Which HLA haplotype is assoc w/:
-Addison's
-Ankylosing spondylitis
-Rheumatoid arthritis
Addisons = DR3
Anklysng = B27
Rheum. A = DR4
What microbial factor induces rheumatoid arthritis?
Strep A
What is the cause of myasthenia gravis?
Anti-feceptor to Acetylcholine receptors; it binds/destroys them and prevents synapse.
what is the cause of grave's disease? how does it compare to myasthenia gravis?
anti-receptor antibodies to TSH receptors; but it doesn't destroy them like MG, it overstimulates it!
what is hashimoto's thyroiditis and what is the cause?

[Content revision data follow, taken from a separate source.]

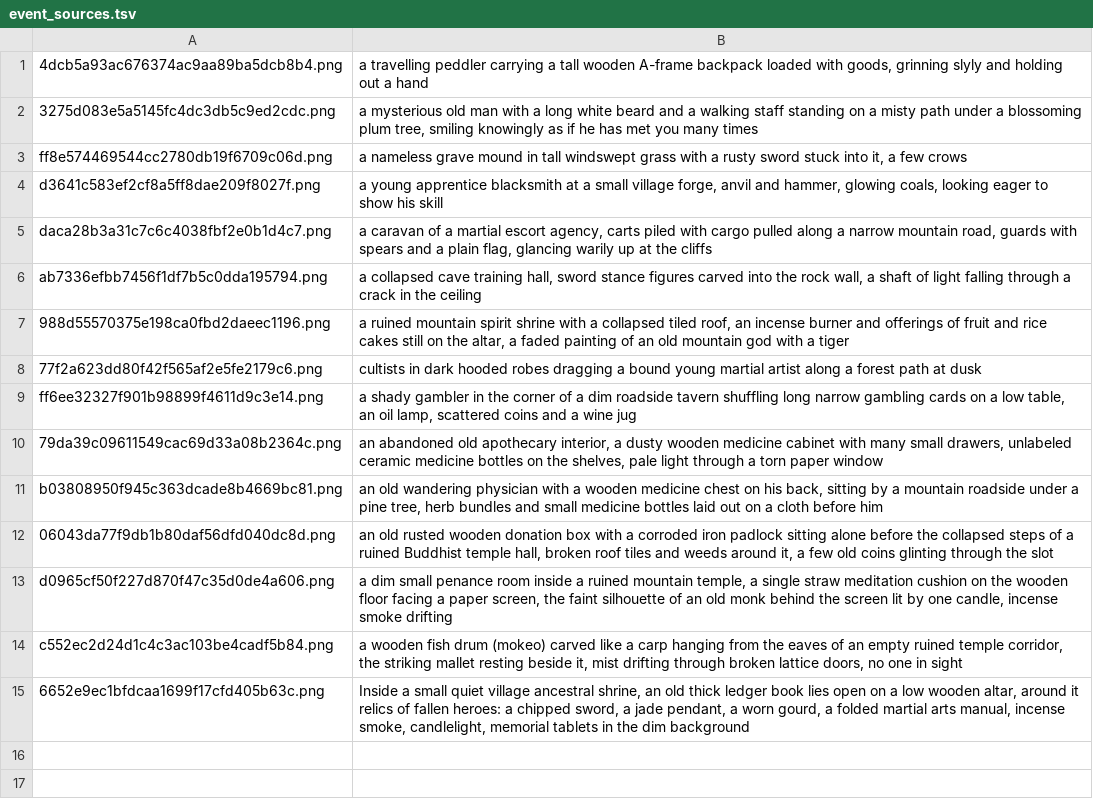
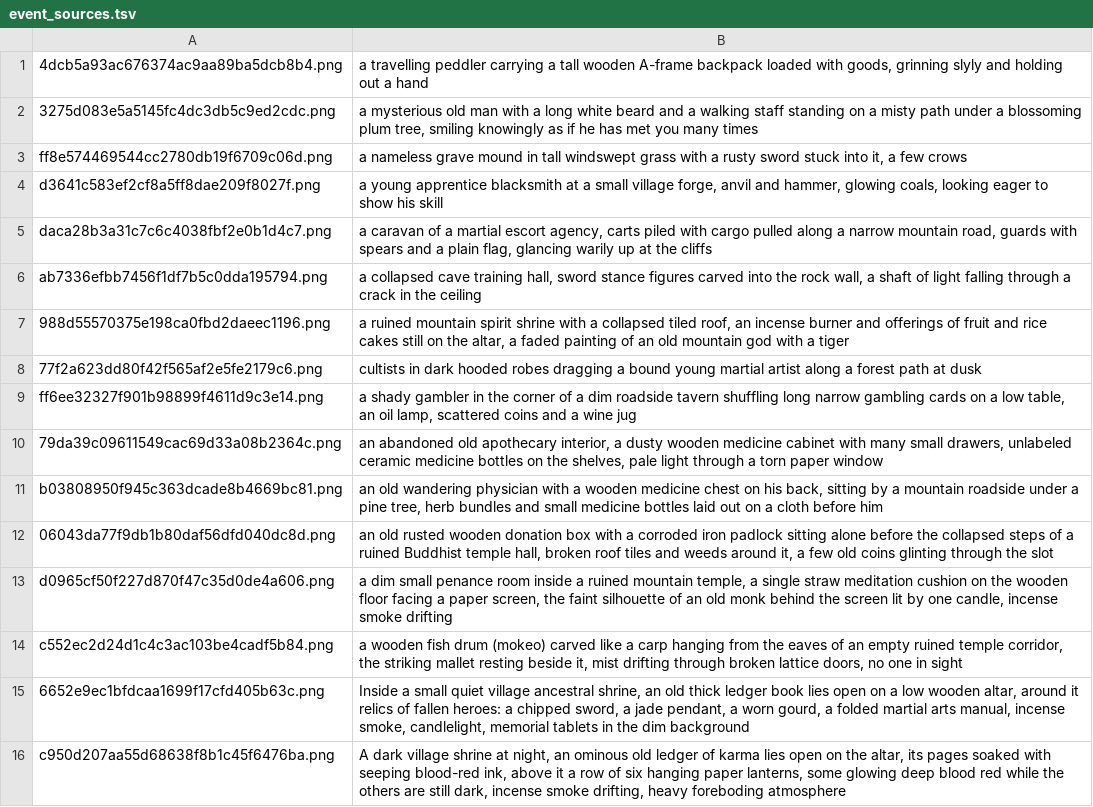
Before and after one commit to pmj713/AThousandDawns, a TSV file: Assets/_Game/Art/UI/Tools~/event_sources.tsv, drawn as a sheet; the diff names each change by its address in the sheet, - before the commit and + after, or states it on an @@ line.

```diff
--- a/Assets/_Game/Art/UI/Tools~/event_sources.tsv
+++ b/Assets/_Game/Art/UI/Tools~/event_sources.tsv
+row 16: c950d207aa55d68638f8b1c45f6476ba.png | A dark village shrine at night, an ominous old ledger of karma lies open on the altar, its pages soaked with seeping blood-red ink, above it a row of six hanging paper lanterns, some glowing deep blood red while the others are still dark, incense smoke drifting, heavy foreboding atmosphere
```
Also changed, not shown: Assets/_Game/Art/UI/Tools~/event_prompts.tsv, 5 other files.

How does it compare to mgravis or grave's?
hypothyroidism, caused by antibodies formed to thyroglobulin, it ultimately destroys the thyroid.

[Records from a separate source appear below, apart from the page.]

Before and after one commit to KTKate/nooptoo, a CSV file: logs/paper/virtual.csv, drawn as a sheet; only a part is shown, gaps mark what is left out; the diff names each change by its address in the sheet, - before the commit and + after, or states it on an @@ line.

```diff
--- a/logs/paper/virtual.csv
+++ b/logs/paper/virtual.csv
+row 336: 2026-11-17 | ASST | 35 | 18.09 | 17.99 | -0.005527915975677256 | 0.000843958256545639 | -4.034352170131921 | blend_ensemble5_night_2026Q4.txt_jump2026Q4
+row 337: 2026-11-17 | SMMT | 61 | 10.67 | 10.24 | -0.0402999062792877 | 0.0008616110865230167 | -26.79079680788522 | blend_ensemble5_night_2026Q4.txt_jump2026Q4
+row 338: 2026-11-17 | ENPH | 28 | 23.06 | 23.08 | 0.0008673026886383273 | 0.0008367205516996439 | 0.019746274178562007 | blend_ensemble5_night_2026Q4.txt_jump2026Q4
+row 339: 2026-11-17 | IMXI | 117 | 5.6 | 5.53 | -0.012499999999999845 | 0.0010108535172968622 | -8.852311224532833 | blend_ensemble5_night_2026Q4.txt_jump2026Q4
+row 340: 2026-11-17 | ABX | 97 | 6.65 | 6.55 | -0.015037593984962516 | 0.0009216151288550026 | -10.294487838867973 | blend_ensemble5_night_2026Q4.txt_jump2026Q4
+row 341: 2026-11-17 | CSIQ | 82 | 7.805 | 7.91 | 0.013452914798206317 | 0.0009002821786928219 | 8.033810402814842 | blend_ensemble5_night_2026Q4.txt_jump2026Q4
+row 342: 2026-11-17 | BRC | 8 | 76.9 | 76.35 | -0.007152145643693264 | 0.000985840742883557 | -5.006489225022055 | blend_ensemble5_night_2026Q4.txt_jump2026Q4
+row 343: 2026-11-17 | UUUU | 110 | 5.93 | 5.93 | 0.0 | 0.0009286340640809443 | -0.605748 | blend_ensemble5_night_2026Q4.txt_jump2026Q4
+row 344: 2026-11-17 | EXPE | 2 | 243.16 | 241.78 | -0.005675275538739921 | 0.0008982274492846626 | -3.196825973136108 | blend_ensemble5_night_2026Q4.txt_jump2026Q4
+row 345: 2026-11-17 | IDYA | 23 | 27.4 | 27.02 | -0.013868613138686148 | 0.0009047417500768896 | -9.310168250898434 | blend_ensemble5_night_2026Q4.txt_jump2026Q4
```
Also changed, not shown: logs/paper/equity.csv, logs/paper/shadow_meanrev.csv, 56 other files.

Comparison: not antireceptor, but destroys tissue like MG.
What antibodies cause pernicious anemia?
-Anti-parietal cells of stomach
-Anti-intrinsic factor

-Can't absorb Vit B12, so myelin sheath deteriorates.
What is the pathophysiological process in MS?
Myelin sheaths of axons are destroyed, and a plaque builds up in brain/spinal cord white matter.
What CAUSES multiple sclerosis?
-T cells infiltrate the CNS.
-Abnormal immunoglobulin develops within the plaques.
-Oligoclonal bands appear on SPE
What are the clinical manifestations of SLE?
-Fever, Skin rashes
-Joint inflammation
-Pleural effusions
-Pericarditis
What are the pathophysiological manifestations of SLE?
-Pancytopenia
-Nephritis/hematuria, leukocyturia, casts.
-Butterfly rash
-Elevated serum creatinine
What are the immunological manifestations of SLE?
-Low levels of complement
-High levels of immune complexes in serum/glomerulus
What genetic inheritance is associated with SLE?
DR2 and DR3
What drugs can induce SLE?
Procainamide
Hydralazine
What tests are useful in monitoring SLE?
ANA (antinuclear antibody)
Anti-RF (rheumatoid factor)
VDRL (false positive)
C3/C4 level monitoring
What ANAs are patients with SLE positive for?
-Anti-Ro
-Anti-Sm
-Anti-dsDNA
What are clinical manifestations of Rheumatoid arthritis?
-Fatigue, anorexia, weight loss, transient joint and muscle pain
-joint deformities
-skeletal muscle atrophy
What mediates rheumatoid arthritis, and how does it affect Tcells?
MHC class II, DR4
-may facilitate Ag presentation to Thelpers
-May prevent destruction of autoregulative Thelpers during thymic maturation.
-Results in Type II collagen response.
What lab tests may help in diagnosing RA?
-Rheumatoid factor - but neg doesn't rule it out.
-VRDL - may be false positive.
-ANA - may be positive.
What occurs immunologically in RA?
Increased Ig
Activated T helper cells
What ANA pattern is seen in SLE?
Homogenous and heterogenous
What ANA pattern is seen in scleroderma?
nucleolar
what ANA pattern is seen in MCTD?
speckled
what else is seen in speckled?
SLE, Scleroderma, Sjogren's and MCTD